In the latest report, published online on JAMA Cardiology on January 31, an international team led by Dr. Robert Clarke of Oxford University presented the combined results of 10 studies of fish oil supplements that included 77,917 older adults at high risk for cardiovascular disease.
At doses of 226 milligrams to 1,800 milligrams of omega-3 fatty acids per day, no overall significant protection against “major vascular events” was found among participants or for a subgroup such as those with a history of heart disease or diabetes.
While this doesn’t necessarily mean that the supplements aren’t helpful, it does suggest a more nuanced consideration of who, if anything, may benefit from taking fish oils and whether it’s better for all of us to just eat more fish, even if this can have some disadvantages as well as advantages. (Right now I’m still doing both.)
For example, large predatory fish such as shark, swordfish, king mackerel, tilefish, and albacore tuna can be high in methylmercury, a toxin that would override any health benefits, especially for the developing brains of fetuses and young children, as well as adults, Dr. Nesheim and Marion Nestle, professor emeritus of nutrition, food studies, and public health at New York University, noted this in a 2014 editorial in the American Journal of Clinical Nutrition. (The levels of mercury and other contaminants in fish have decreased somewhat since then, but not negligible.)

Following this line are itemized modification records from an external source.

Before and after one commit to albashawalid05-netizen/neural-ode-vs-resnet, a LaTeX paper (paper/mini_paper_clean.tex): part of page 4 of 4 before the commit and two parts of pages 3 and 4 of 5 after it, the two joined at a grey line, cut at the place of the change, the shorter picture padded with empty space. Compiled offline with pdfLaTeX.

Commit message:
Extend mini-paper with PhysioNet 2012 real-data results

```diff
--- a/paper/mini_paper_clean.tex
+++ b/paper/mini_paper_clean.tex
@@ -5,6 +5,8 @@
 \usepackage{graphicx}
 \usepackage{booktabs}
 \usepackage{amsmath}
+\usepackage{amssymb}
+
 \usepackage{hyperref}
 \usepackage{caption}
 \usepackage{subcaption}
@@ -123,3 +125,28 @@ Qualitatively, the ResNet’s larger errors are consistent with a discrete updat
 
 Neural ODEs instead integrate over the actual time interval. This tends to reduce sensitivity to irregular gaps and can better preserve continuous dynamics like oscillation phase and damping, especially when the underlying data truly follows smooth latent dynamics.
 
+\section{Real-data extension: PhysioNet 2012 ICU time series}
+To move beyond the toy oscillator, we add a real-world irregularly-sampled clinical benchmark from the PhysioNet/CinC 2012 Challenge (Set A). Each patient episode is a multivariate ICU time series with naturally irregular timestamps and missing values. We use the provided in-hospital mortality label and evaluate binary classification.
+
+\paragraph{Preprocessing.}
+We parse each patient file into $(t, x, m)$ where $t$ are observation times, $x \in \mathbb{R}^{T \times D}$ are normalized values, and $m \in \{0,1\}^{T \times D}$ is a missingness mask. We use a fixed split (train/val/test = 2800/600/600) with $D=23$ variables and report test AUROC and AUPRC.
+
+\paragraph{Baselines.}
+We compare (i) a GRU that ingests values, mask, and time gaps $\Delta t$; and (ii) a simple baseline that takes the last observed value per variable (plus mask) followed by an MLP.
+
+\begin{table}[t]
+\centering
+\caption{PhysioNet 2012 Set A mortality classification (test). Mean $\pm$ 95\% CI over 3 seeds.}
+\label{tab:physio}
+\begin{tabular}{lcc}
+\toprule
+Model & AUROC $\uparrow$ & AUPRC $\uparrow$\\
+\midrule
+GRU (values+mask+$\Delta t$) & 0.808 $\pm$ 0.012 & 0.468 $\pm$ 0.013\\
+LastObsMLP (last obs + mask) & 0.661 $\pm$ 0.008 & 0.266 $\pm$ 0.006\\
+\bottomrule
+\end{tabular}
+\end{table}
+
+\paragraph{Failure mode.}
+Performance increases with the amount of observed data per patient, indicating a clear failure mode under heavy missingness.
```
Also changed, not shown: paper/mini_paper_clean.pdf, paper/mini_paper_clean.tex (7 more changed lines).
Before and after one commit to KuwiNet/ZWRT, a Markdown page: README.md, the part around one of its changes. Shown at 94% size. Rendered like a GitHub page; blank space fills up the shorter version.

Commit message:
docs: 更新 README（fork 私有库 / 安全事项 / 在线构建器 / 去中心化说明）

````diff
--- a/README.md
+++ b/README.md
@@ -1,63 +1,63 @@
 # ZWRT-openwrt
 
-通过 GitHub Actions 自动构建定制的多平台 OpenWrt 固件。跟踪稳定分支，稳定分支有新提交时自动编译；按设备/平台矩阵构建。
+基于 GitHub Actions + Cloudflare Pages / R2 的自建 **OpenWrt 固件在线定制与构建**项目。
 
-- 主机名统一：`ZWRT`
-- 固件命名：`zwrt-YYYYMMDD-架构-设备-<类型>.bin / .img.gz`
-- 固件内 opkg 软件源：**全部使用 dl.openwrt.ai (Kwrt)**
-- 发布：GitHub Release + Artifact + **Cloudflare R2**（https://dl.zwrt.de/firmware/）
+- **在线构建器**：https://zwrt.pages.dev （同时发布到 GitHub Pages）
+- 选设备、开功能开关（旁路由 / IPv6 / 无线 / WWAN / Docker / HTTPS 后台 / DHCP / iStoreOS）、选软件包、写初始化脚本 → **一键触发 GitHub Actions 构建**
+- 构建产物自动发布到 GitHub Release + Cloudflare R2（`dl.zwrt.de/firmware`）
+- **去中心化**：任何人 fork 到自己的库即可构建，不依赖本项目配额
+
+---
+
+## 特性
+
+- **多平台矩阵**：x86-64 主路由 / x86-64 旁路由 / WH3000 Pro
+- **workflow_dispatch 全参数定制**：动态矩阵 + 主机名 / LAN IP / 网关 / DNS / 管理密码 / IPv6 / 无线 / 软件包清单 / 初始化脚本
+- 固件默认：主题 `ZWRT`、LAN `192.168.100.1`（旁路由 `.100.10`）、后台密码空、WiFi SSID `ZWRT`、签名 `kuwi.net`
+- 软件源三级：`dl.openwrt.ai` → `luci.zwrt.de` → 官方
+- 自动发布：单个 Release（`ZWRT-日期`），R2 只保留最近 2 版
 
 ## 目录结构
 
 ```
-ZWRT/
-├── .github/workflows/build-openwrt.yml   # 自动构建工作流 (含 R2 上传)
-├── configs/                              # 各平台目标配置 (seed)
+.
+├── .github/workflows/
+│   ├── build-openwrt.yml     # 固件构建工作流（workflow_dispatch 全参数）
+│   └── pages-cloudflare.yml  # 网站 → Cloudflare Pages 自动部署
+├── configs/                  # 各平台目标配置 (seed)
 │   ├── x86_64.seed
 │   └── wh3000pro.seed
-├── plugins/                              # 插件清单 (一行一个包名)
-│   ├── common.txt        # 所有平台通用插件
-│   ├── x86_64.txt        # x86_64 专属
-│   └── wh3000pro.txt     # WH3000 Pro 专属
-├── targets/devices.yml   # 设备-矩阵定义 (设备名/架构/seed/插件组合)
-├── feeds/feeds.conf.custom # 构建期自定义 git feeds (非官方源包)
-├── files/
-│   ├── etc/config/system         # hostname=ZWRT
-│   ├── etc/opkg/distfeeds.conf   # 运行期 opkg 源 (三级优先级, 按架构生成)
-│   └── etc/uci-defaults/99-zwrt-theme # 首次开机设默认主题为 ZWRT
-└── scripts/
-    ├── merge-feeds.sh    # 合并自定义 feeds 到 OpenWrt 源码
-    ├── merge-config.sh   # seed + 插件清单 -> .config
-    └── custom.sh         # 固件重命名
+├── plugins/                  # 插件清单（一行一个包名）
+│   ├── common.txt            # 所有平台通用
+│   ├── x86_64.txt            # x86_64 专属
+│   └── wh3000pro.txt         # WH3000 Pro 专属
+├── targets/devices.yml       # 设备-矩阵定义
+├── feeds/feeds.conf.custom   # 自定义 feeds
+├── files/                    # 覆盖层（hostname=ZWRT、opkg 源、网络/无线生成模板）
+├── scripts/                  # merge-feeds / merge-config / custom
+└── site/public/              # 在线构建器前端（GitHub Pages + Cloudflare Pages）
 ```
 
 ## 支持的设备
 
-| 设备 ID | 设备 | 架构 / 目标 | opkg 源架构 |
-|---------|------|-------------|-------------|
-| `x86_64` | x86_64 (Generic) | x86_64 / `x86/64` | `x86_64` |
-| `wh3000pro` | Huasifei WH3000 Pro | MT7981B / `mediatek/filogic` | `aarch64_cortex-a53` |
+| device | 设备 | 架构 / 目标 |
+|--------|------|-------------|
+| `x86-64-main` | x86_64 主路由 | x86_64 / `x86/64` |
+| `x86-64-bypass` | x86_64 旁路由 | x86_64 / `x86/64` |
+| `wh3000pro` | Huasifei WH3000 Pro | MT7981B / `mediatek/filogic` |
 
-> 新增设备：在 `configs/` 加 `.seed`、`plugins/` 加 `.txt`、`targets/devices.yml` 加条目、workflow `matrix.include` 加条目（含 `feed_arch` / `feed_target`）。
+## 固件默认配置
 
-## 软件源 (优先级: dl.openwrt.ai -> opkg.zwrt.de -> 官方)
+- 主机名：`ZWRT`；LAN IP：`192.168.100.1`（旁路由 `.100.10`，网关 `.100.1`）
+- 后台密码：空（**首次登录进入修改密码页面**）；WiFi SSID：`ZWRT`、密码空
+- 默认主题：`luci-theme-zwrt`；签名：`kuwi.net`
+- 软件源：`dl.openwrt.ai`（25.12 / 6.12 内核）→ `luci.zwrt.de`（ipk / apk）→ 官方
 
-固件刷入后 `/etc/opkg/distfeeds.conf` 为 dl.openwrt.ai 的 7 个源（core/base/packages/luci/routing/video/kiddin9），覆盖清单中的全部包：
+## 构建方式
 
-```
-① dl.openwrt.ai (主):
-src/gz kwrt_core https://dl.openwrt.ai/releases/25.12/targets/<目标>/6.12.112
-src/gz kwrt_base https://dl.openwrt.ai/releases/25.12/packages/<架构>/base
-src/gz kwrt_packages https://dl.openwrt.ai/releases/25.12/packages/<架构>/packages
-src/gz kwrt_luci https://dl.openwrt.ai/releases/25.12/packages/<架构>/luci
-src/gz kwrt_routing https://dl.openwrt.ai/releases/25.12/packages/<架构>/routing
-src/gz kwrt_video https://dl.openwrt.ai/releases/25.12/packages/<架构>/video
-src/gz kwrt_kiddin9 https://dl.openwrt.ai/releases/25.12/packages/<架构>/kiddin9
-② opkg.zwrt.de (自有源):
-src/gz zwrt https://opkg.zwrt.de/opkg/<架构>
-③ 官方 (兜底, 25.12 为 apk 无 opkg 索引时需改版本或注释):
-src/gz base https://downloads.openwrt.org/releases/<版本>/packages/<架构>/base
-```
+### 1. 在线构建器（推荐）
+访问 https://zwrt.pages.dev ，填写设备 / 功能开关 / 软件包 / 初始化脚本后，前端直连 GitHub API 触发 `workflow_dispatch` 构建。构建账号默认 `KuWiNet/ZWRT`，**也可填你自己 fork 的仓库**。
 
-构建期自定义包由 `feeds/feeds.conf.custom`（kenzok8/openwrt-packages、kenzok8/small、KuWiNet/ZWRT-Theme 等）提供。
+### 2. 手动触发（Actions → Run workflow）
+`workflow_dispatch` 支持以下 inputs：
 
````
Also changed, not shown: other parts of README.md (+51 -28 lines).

However, in both observational and controlled clinical studies, eating fish has been shown to promote optimal development of a baby’s brain and nervous system, which has led to the suggestion that pregnant women and nursing mothers eat more fish that are rich in omega -3 fatty acids while avoiding species that may contain mercury or other contaminants like PCBs that are sometimes found in freshwater fish.
Another problem is the environmental costs that could arise if people eat more fish, as “many marine fisheries are fully exploited or in decline,” said Dr. Nesheim and Nestle wrote. “Given the limited supply,” they added, the price of seafood would likely be “out of reach for many consumers.”
The declining supply and rising cost of wild-caught fish have led to a worldwide explosion in fish farming, which also has disadvantages. For example, marine organisms used to feed farmed fish can reduce this vital food supply for wildlife populations, and fish that escape from farms can alter the gene pool of wild fish.